(Records to use Opens)
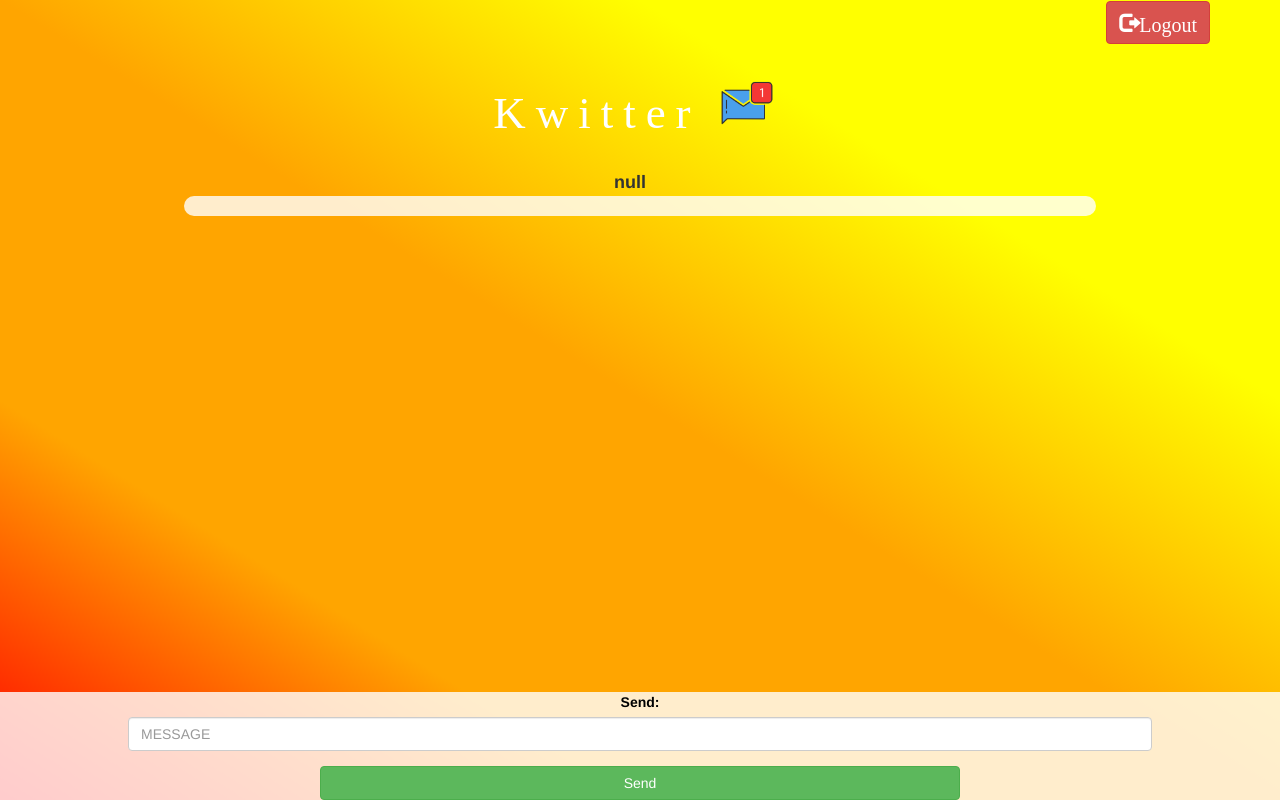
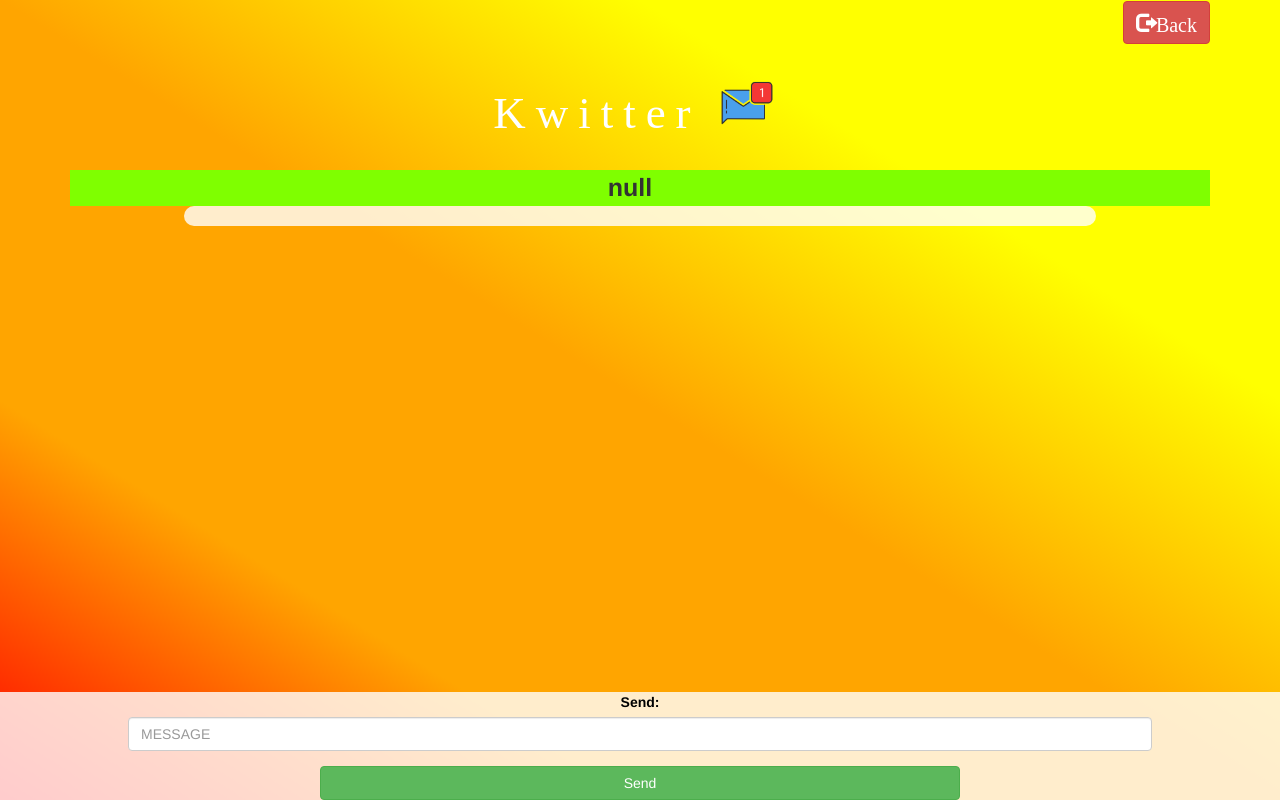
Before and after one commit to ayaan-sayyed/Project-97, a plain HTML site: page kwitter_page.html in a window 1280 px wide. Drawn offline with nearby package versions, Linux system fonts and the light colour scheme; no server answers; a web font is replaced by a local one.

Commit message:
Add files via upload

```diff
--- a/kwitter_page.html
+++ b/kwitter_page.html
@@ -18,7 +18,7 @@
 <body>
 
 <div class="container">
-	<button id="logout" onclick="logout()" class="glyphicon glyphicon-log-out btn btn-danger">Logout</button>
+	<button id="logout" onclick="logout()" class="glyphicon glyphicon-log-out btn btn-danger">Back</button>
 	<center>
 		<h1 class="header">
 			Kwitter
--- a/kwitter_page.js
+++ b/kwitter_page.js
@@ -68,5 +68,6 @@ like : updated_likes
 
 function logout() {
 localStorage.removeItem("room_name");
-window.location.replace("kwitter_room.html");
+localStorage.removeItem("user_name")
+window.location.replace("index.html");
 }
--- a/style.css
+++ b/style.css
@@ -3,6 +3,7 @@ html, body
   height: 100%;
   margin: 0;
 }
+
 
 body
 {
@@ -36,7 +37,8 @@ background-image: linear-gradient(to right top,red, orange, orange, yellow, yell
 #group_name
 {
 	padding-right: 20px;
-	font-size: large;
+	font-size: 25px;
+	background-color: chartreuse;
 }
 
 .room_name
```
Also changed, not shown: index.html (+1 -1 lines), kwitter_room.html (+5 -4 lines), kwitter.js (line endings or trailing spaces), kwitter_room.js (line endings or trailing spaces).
(Records to use Closes)
To do |
Apart from the pictures, repeat every entry exactly.

Final answer |
Before and after one commit to ayaan-sayyed/Project-97, a plain HTML site: page kwitter_page.html in a window 1280 px wide. Drawn offline with nearby package versions, Linux system fonts and the light colour scheme; no server answers; a web font is replaced by a local one.

Commit message:
Add files via upload

```diff
--- a/kwitter_page.html
+++ b/kwitter_page.html
@@ -18,7 +18,7 @@
 <body>
 
 <div class="container">
-	<button id="logout" onclick="logout()" class="glyphicon glyphicon-log-out btn btn-danger">Logout</button>
+	<button id="logout" onclick="logout()" class="glyphicon glyphicon-log-out btn btn-danger">Back</button>
 	<center>
 		<h1 class="header">
 			Kwitter
--- a/kwitter_page.js
+++ b/kwitter_page.js
@@ -68,5 +68,6 @@ like : updated_likes
 
 function logout() {
 localStorage.removeItem("room_name");
-window.location.replace("kwitter_room.html");
+localStorage.removeItem("user_name")
+window.location.replace("index.html");
 }
--- a/style.css
+++ b/style.css
@@ -3,6 +3,7 @@ html, body
   height: 100%;
   margin: 0;
 }
+
 
 body
 {
@@ -36,7 +37,8 @@ background-image: linear-gradient(to right top,red, orange, orange, yellow, yell
 #group_name
 {
 	padding-right: 20px;
-	font-size: large;
+	font-size: 25px;
+	background-color: chartreuse;
 }
 
 .room_name
```
Also changed, not shown: index.html (+1 -1 lines), kwitter_room.html (+5 -4 lines), kwitter.js (line endings or trailing spaces), kwitter_room.js (line endings or trailing spaces).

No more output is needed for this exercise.